▶ **WORK TO BE COMPLETED**
From the records, return each line that has the word "inputType" in it.

+--

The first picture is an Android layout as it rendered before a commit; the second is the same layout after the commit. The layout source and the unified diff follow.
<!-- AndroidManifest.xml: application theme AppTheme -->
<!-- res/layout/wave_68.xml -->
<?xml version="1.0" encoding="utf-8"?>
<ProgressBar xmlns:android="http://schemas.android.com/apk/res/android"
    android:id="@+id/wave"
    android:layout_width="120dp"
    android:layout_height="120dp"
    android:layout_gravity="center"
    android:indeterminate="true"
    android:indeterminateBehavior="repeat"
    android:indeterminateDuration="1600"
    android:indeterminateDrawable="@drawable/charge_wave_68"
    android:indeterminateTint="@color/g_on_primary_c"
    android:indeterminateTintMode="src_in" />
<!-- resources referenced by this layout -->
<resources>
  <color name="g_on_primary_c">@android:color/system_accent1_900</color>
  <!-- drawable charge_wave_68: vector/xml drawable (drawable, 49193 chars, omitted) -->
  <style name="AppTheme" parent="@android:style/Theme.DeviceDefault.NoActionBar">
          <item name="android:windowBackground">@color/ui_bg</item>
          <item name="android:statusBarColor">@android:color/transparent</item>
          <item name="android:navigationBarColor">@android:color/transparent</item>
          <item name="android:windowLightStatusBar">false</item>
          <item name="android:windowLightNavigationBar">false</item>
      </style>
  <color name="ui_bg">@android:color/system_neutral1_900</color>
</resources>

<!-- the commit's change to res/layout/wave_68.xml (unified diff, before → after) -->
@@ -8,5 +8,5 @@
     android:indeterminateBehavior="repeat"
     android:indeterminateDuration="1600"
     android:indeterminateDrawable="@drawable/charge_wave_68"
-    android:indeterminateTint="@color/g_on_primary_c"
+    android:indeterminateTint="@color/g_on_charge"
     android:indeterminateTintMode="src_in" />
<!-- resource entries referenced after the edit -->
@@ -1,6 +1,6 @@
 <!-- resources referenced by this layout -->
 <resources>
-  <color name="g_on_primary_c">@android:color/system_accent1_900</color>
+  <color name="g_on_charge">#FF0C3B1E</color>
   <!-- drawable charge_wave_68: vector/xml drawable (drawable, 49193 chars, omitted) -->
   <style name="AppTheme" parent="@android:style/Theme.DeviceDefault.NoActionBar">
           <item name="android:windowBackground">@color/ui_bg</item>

+--

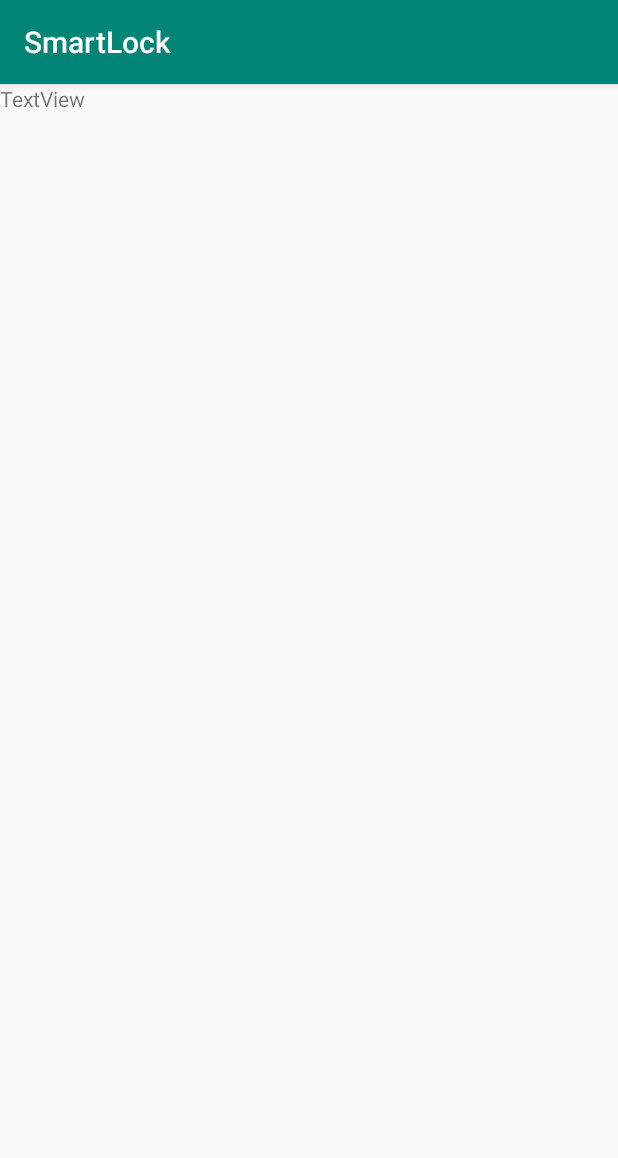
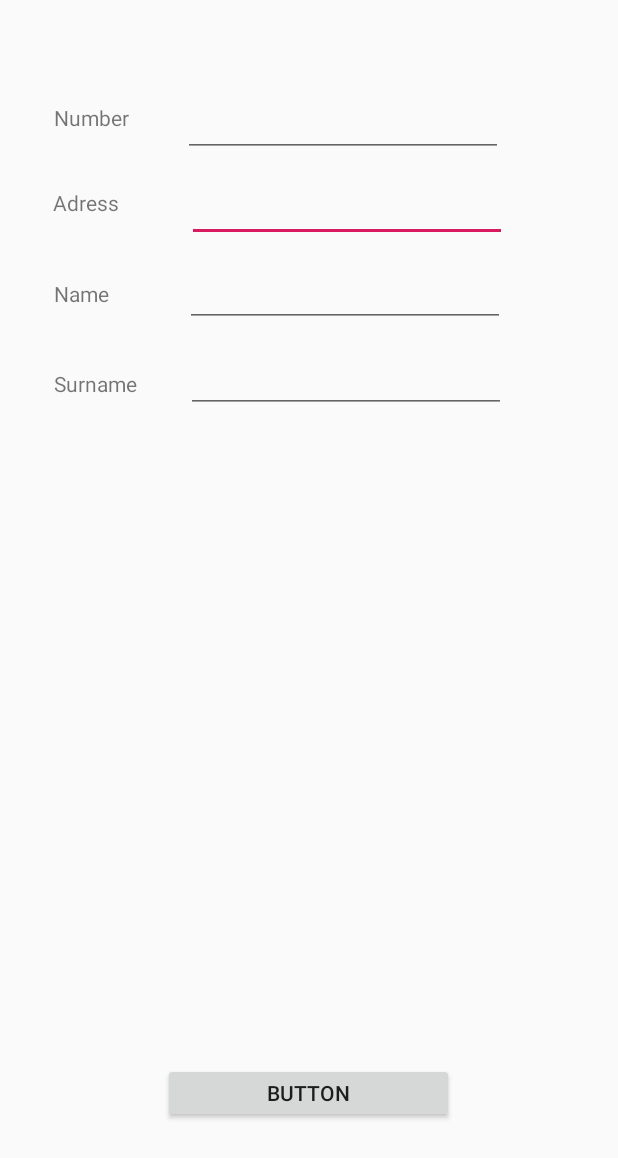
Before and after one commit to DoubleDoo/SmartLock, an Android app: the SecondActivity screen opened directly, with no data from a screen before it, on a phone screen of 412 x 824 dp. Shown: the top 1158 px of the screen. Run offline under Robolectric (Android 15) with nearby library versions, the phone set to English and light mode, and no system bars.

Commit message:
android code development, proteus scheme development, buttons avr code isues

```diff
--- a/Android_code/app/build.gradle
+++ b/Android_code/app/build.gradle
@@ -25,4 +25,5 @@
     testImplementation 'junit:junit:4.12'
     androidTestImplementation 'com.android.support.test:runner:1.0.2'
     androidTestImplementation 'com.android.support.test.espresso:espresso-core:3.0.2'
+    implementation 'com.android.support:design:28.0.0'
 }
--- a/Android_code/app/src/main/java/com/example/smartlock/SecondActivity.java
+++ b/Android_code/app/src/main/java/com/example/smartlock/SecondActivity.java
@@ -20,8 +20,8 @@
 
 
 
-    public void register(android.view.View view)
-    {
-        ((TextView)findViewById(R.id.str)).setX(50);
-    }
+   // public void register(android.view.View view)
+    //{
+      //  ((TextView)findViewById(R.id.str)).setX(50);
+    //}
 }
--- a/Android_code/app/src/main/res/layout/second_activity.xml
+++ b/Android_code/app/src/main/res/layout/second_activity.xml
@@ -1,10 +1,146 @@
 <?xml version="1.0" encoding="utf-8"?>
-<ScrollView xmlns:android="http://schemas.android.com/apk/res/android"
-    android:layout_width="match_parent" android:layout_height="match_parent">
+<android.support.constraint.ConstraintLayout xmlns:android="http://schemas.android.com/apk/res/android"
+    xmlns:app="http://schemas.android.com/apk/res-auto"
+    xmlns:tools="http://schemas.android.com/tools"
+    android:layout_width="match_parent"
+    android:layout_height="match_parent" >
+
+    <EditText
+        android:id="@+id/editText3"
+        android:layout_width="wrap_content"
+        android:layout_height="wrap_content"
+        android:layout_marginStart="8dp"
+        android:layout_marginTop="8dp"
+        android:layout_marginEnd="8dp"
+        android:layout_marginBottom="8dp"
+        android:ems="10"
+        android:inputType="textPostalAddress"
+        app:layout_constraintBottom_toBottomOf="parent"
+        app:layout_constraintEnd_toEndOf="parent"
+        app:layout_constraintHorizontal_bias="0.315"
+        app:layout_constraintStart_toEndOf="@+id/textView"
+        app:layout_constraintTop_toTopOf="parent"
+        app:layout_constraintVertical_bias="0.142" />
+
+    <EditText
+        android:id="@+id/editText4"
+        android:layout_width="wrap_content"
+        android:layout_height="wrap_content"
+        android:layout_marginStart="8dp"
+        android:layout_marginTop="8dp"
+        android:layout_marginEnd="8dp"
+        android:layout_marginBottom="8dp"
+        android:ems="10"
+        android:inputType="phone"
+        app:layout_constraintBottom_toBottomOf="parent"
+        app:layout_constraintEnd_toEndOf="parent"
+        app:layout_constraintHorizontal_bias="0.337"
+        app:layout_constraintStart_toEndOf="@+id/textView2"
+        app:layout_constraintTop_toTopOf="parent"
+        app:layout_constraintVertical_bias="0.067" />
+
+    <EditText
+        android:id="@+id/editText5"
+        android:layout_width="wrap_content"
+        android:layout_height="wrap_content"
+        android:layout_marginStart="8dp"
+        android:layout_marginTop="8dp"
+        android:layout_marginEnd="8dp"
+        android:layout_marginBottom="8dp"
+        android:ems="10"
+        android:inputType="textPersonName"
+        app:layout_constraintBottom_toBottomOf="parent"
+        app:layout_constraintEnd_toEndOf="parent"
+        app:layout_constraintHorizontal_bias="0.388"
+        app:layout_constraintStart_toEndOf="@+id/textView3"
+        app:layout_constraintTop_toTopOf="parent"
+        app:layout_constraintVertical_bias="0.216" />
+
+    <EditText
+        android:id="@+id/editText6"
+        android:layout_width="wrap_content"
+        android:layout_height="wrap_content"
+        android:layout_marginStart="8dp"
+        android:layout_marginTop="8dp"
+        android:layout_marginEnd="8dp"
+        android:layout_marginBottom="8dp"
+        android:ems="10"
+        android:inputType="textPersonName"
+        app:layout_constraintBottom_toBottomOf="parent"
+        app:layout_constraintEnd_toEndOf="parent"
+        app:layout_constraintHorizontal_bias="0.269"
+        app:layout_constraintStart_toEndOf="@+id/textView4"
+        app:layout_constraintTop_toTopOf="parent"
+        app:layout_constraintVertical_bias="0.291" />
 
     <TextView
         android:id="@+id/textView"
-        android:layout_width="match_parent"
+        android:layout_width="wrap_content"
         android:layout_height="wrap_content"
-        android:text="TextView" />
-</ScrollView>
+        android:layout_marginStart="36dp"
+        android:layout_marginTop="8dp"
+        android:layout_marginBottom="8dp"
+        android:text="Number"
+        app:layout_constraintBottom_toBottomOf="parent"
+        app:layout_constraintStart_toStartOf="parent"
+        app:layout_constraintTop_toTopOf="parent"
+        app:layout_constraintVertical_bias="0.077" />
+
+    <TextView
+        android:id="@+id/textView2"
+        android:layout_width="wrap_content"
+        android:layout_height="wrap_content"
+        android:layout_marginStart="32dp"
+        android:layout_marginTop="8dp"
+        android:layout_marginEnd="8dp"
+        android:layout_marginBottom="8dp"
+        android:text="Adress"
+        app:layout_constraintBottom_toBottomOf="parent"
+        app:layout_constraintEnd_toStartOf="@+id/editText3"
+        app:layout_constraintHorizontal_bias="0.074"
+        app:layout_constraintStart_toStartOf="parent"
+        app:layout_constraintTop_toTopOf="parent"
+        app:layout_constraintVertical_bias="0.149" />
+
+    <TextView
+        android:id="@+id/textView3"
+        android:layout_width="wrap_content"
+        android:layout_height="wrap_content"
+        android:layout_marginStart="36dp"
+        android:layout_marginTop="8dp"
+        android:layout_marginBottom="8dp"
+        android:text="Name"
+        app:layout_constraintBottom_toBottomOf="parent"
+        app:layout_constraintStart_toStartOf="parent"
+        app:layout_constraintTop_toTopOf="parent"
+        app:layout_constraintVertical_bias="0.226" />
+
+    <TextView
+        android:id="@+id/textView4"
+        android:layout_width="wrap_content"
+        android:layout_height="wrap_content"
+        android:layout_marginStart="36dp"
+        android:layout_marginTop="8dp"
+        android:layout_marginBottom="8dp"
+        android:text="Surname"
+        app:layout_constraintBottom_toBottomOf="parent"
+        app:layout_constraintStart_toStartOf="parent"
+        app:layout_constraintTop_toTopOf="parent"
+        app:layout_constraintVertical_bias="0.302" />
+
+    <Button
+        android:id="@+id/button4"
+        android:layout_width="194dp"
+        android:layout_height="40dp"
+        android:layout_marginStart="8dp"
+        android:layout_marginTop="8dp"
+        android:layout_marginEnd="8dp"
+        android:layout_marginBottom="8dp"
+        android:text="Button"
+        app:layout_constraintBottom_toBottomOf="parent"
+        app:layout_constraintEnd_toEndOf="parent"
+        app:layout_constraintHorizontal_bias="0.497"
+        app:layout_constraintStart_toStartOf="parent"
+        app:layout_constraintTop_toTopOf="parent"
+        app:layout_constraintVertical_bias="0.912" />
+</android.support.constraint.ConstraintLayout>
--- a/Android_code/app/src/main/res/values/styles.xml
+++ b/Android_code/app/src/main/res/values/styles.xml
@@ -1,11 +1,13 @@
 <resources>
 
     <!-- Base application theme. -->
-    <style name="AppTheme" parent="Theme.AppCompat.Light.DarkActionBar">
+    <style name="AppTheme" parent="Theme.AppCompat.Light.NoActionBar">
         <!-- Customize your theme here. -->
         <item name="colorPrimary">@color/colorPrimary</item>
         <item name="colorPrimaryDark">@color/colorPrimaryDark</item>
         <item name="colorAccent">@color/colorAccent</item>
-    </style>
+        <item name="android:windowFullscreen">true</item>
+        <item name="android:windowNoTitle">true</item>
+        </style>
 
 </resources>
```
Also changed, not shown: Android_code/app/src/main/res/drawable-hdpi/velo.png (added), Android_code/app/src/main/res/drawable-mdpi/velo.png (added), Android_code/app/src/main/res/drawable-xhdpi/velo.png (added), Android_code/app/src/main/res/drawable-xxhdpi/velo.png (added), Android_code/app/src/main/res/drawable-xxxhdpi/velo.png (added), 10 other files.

+--

▶ **RESULT OF THIS TASK**
+        android:inputType="textPostalAddress"
+        android:inputType="phone"
+        android:inputType="textPersonName"
+        android:inputType="textPersonName"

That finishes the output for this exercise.